> _WORK TO COMPLETE_:
The records sit below. Return every line in them that holds the word "this".

> _TASK MATERIAL_:
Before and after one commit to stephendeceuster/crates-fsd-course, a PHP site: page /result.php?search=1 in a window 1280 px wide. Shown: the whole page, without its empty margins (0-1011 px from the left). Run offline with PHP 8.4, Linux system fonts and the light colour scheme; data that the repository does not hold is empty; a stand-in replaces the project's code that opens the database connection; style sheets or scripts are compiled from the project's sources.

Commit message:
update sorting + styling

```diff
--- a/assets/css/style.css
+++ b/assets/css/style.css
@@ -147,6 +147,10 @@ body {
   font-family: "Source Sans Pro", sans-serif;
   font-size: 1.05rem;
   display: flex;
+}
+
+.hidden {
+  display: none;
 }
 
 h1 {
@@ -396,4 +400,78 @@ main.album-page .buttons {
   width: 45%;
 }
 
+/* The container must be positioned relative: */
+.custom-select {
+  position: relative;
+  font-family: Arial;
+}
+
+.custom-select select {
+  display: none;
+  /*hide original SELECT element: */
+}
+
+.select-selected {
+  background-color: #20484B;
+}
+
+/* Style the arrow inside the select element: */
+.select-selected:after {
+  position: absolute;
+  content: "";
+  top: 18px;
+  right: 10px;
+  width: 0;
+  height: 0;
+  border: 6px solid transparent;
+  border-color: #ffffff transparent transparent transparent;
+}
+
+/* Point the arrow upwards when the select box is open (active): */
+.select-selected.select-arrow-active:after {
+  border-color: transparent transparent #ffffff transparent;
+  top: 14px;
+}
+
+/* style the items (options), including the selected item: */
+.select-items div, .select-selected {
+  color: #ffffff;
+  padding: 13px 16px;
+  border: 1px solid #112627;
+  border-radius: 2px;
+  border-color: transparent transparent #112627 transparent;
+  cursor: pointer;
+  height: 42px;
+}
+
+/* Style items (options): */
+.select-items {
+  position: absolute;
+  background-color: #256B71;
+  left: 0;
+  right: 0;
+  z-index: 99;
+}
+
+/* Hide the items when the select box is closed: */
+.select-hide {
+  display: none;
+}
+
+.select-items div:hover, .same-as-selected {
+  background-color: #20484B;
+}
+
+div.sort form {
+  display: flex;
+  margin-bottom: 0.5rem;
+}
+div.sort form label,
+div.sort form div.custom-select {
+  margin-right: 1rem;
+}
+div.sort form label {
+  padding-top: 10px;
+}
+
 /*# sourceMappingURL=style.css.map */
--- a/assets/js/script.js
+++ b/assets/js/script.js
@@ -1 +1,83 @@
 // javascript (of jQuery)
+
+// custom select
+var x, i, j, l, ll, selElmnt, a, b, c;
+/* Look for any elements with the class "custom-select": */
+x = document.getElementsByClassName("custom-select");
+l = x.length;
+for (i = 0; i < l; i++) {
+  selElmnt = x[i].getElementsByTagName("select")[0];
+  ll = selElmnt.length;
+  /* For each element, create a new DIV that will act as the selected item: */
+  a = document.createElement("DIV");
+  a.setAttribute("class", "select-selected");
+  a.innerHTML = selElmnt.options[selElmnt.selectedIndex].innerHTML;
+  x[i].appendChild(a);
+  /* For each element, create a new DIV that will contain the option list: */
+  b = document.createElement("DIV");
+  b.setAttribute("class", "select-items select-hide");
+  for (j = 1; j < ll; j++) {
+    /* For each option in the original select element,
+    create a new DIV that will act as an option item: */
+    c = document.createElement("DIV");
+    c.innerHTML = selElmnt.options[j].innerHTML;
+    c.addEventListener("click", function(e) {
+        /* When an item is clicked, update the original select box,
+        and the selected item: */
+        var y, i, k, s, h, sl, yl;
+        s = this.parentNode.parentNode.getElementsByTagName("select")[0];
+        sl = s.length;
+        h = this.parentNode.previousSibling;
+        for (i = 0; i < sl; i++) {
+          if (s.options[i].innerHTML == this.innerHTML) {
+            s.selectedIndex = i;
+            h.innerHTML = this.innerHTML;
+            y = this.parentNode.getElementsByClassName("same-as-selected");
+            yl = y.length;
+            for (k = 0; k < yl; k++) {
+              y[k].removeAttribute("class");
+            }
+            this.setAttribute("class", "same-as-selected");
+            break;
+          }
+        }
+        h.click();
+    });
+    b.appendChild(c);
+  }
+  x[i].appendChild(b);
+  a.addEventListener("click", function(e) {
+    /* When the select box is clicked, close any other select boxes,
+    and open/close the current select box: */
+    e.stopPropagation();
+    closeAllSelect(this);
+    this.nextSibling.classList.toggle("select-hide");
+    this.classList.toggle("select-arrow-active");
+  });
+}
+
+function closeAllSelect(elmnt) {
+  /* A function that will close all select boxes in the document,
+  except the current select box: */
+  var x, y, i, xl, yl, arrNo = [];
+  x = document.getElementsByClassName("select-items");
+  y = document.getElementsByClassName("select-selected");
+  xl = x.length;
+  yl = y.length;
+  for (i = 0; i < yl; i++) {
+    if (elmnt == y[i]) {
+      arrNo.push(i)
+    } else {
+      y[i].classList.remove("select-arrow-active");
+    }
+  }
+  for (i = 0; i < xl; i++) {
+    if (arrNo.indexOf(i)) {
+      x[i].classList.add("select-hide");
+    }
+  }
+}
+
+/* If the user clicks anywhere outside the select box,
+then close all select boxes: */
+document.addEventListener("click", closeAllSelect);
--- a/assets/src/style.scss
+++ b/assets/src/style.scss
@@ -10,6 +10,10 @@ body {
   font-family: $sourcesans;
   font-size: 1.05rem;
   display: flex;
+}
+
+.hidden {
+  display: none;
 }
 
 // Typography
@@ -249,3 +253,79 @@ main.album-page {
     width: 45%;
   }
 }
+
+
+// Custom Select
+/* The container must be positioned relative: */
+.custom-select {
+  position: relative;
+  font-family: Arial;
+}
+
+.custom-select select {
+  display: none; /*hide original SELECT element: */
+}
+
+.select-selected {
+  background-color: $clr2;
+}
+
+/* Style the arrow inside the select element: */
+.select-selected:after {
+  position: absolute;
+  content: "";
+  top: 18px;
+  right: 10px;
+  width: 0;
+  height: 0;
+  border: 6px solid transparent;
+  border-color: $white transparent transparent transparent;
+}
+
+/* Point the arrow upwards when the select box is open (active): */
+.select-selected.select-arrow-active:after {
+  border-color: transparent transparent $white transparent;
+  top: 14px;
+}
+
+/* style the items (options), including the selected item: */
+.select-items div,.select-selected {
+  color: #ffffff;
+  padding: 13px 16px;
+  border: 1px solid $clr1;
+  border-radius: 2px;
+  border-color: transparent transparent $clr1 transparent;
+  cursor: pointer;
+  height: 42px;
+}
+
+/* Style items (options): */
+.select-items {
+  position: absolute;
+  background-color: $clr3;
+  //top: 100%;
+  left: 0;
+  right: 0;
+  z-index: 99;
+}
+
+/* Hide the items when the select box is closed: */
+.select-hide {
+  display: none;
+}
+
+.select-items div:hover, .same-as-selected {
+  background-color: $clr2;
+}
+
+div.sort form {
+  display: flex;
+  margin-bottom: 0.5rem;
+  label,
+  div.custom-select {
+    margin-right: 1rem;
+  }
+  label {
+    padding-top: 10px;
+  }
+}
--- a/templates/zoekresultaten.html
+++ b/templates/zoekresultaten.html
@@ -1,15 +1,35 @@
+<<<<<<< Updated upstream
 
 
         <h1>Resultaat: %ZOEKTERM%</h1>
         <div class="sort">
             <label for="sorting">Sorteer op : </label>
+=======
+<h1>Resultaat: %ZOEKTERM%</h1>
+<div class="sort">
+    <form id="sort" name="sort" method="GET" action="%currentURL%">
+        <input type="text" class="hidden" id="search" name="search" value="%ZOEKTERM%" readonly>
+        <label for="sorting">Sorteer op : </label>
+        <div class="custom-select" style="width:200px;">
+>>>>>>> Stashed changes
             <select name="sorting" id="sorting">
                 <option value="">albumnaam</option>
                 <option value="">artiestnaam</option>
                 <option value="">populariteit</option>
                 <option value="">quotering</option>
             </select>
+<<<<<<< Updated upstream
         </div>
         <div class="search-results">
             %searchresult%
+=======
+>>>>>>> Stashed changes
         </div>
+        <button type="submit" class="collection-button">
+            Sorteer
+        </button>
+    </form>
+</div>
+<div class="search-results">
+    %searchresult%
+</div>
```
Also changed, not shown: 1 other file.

> _WRITTEN REPLY_:
+        s = this.parentNode.parentNode.getElementsByTagName("select")[0];
+        h = this.parentNode.previousSibling;
+          if (s.options[i].innerHTML == this.innerHTML) {
+            h.innerHTML = this.innerHTML;
+            y = this.parentNode.getElementsByClassName("same-as-selected");
+            this.setAttribute("class", "same-as-selected");
+    closeAllSelect(this);
+    this.nextSibling.classList.toggle("select-hide");
+    this.classList.toggle("select-arrow-active");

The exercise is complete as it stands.